### EXERCISE DESCRIPTION
Copy out each line of the listing below in which the string "right" occurs.

╭─ DATA FOR THIS EXERCISE

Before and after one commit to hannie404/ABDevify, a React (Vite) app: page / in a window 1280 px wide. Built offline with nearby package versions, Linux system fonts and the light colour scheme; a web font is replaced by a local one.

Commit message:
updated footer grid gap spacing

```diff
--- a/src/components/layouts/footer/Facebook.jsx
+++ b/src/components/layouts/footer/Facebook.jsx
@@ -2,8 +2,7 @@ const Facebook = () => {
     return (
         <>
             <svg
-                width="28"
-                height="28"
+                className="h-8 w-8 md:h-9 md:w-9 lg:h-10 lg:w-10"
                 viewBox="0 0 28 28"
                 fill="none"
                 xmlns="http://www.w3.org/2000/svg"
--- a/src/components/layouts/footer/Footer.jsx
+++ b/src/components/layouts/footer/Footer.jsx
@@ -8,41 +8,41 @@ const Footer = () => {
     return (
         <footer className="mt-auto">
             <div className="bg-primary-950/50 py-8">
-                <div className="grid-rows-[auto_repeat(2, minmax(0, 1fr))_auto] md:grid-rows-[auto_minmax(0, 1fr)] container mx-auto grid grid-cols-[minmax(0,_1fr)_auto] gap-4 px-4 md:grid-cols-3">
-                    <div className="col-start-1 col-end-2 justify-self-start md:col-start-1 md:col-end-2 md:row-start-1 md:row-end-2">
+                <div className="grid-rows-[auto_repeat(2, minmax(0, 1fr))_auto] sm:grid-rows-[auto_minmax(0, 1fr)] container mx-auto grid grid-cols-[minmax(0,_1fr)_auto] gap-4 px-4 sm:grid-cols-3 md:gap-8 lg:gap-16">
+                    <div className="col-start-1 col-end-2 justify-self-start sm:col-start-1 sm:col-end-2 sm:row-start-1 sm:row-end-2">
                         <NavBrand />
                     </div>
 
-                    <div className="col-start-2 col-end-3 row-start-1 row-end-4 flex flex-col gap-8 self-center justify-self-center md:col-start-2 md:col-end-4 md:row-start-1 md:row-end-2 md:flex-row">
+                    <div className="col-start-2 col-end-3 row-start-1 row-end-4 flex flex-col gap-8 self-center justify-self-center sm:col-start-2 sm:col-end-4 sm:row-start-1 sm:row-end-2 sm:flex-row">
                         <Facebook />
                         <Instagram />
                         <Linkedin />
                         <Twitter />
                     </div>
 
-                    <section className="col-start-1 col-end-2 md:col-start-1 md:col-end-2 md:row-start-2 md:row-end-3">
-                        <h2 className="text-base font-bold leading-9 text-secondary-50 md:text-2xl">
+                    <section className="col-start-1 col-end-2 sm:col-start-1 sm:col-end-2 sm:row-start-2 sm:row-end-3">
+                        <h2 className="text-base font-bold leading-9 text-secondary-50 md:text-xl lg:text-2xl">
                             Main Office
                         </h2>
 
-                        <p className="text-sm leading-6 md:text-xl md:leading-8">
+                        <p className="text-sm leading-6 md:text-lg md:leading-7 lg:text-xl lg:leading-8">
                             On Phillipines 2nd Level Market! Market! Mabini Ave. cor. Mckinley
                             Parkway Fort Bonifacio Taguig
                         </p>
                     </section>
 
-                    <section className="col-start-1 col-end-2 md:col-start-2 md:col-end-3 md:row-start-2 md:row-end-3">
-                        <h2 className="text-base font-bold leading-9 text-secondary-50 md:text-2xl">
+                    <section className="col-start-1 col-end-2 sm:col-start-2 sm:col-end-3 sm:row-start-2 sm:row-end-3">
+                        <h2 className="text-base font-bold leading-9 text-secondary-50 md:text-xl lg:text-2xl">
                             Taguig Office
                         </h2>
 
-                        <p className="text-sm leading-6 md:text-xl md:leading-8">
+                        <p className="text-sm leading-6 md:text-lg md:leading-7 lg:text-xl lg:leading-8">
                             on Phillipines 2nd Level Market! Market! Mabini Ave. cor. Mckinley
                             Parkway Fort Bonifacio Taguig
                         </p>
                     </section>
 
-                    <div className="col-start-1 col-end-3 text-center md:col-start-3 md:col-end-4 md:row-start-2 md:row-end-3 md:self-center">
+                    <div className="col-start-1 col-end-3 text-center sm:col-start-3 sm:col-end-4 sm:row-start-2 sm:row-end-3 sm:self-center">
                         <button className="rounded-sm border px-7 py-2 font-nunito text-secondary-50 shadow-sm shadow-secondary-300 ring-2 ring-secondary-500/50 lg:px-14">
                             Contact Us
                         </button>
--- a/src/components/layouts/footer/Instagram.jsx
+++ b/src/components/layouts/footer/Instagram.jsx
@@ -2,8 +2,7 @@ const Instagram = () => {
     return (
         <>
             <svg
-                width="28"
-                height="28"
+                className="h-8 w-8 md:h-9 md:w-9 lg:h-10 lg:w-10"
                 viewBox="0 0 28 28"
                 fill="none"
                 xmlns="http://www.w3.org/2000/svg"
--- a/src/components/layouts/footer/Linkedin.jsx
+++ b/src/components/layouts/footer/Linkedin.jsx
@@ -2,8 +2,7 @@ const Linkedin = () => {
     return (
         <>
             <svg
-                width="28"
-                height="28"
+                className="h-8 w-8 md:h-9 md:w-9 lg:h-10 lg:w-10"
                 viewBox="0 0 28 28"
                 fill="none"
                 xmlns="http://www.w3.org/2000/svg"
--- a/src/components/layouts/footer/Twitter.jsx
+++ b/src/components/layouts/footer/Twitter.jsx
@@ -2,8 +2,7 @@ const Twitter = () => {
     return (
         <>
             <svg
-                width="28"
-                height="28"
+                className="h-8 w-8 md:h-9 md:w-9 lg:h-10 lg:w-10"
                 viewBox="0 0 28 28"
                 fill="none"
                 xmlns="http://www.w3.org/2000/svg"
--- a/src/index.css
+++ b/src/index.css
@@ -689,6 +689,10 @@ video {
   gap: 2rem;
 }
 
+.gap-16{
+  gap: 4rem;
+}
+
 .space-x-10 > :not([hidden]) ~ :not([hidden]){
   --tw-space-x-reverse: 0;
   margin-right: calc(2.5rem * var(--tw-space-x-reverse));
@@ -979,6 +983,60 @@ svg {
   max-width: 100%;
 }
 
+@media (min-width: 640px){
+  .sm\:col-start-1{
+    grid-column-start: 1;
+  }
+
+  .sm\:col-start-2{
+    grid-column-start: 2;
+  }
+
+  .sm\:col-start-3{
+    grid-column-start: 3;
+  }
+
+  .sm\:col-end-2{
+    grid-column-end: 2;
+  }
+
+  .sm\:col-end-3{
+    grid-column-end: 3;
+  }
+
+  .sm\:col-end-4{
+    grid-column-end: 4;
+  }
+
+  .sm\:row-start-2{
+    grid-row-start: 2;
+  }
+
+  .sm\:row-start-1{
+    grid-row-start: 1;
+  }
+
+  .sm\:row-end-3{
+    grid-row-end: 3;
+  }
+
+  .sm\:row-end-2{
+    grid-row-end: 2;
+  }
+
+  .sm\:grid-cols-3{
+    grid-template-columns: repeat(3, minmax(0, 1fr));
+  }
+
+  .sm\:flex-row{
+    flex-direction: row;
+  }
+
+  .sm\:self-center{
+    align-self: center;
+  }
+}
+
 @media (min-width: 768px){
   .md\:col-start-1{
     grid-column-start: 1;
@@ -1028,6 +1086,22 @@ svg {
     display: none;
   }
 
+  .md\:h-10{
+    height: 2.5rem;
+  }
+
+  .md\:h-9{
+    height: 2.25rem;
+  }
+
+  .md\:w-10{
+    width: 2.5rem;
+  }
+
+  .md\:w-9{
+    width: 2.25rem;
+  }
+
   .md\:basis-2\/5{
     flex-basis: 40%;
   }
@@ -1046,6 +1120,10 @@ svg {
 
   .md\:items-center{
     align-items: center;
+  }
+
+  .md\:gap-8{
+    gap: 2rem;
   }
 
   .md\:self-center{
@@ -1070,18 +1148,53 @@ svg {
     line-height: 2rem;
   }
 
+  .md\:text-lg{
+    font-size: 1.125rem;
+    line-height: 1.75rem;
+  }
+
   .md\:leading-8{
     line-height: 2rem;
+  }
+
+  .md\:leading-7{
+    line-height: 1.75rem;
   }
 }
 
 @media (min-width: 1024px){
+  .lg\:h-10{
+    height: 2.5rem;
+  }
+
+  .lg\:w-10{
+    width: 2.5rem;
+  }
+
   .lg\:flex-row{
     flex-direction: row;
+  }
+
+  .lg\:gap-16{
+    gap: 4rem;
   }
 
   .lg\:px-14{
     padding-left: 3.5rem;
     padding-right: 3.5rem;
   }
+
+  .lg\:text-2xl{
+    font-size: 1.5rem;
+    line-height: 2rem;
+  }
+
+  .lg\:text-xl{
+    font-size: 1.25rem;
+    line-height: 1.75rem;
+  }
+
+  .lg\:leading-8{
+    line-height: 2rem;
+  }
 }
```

╰─

### EXERCISE RESPONSE
   margin-right: calc(2.5rem * var(--tw-space-x-reverse));
     padding-right: 3.5rem;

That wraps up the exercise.